It appears London isn’t the only city in Ontario having a hard time making a decision on the future of their rapid transit system.
Hamilton councillors are reconsidering a $1 billion offer from the province for a light rail transit system.
When the news was released Tuesday, Premier Kathleen Wynne spoke out saying she thought they had a done deal to get the project up and running.
Councillors expressed concern about businesses in the corridor, and whether they’d be able to survive the project’s five year construction period.
There was also concerns that current transit upgrades are needed.
“We’re not LRT ready,” said Hamilton Councillor Terry Whitehead.
“We are building this on a hope and a prayer that the uplift is going to be significant enough, and I think many of us looking at the numbers don’t see that uplift for 10, 15, even 20 years, and yet we’ve got needs now. We could better accommodate those needs by funding the 10 year plan versus the LRT.”
Whitehead said Hamilton currently doesn’t have the ridership needed to support a light rail system.
“Any city that is growing at some point, when your ridership is there, it’s justifiable to move to the higher order of transit called LRT. So, there was a number of studies done, and from a transit point of view it was pretty clear that our ridership was nowhere near, I think it was 7,000 to justify the higher order transit, I think we’re around 1,600.”
Hamilton’s city council won’t revisit the issue until mid-June.
Here in London, a public participation meeting will be held on Thursday, giving residents one final say on rapid transit plans for London.

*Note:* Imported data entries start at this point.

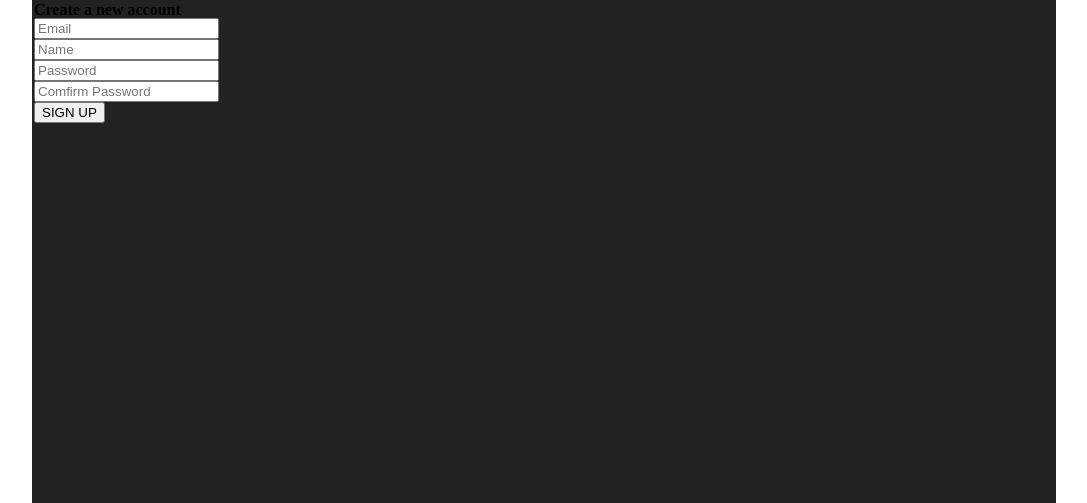
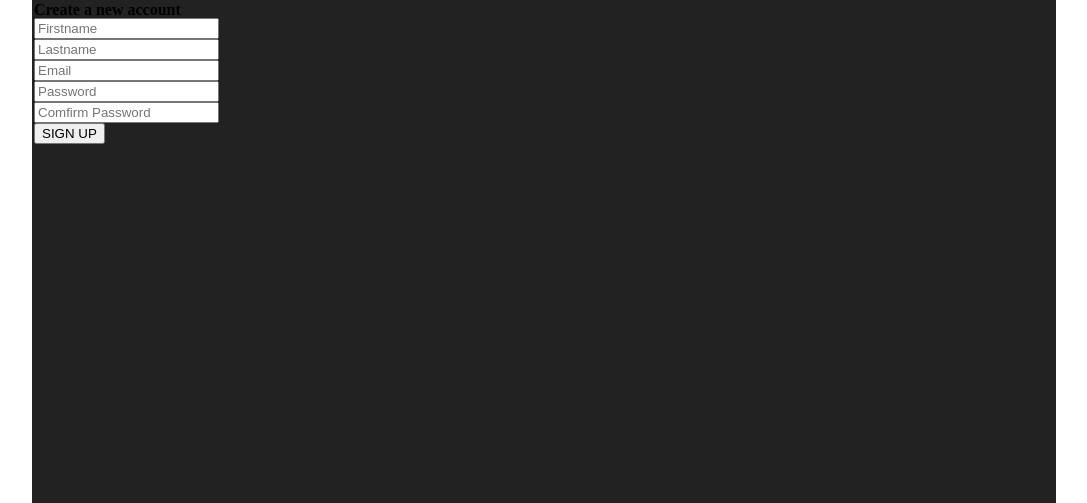
Before and after one commit to sagaginjin/NinthWall, a PHP site: page /php/signup.php in a window 1280 px wide. Shown: the part 60-563 px from the top of the page, without its empty margins (96-1183 px from the left). Run offline with PHP 8.4, Linux system fonts and the light colour scheme.

Commit message:
add signup info

```diff
--- a/includes/signup.inc.php
+++ b/includes/signup.inc.php
@@ -2,11 +2,12 @@
     session_start();
     include '../php/dbh.php';
 
+    $firstname = $_POST['firstname'];
+    $lastname = $_POST['lastname'];
     $email = $_POST['email'];
-    $name = $_POST['name'];
     $pwd = $_POST['pwd'];
 
-    $sql = "INSERT INTO user (email, name, pwd) VALUES ('$email', '$name', '$pwd');";
+    $sql = "INSERT INTO user (email, pwd, firstname, lastname) VALUES ('$email', '$pwd', '$firstname', '$lastname');";
     $result = mysqli_query($conn, $sql);
 
     header('Location: ../index.php');
--- a/php/signup.php
+++ b/php/signup.php
@@ -6,8 +6,9 @@
                 <h1>Create a new account</h1>
 
                 <form action="../includes/signup.inc.php" method="POST">
+                    <input type="text" name="firstname" placeholder="Firstname" required><br>
+                    <input type="text" name="lastname" placeholder="Lastname" required><br>
                     <input type="email" name="email" placeholder="Email" required><br>
-                    <input type="text" name="name" placeholder="Name" required><br>
                     <input type="password" name="pwd" placeholder="Password" required><br>
                     <input type="password" name="cpwd" placeholder="Comfirm Password" required><br>
                     <button type="submit">SIGN UP</button>
--- a/sql/user.sql
+++ b/sql/user.sql
@@ -1,12 +1,11 @@
 CREATE TABLE user (
     id int(8) NOT NULL PRIMARY KEY AUTO_INCREMENT,
     email varchar(64) NOT NULL,
-    name varchar(64) NOT NULL,
     pwd varchar(16) NOT NULL,
     hash varchar(32) NOT NULL,
     active boolean NOT NULL DEFAULT 0,
-    firstname varchar(32),
-    lastname varchar(32)
+    firstname varchar(32) NOT NULL,
+    lastname varchar(32) NOT NULL
 );
 
 INSERT INTO user (email, pwd) VALUES ();
```
Also changed, not shown: error/error.php (renamed from error.php).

London city councillors are looking to implement bus rapid transit with a price tag of $500 million.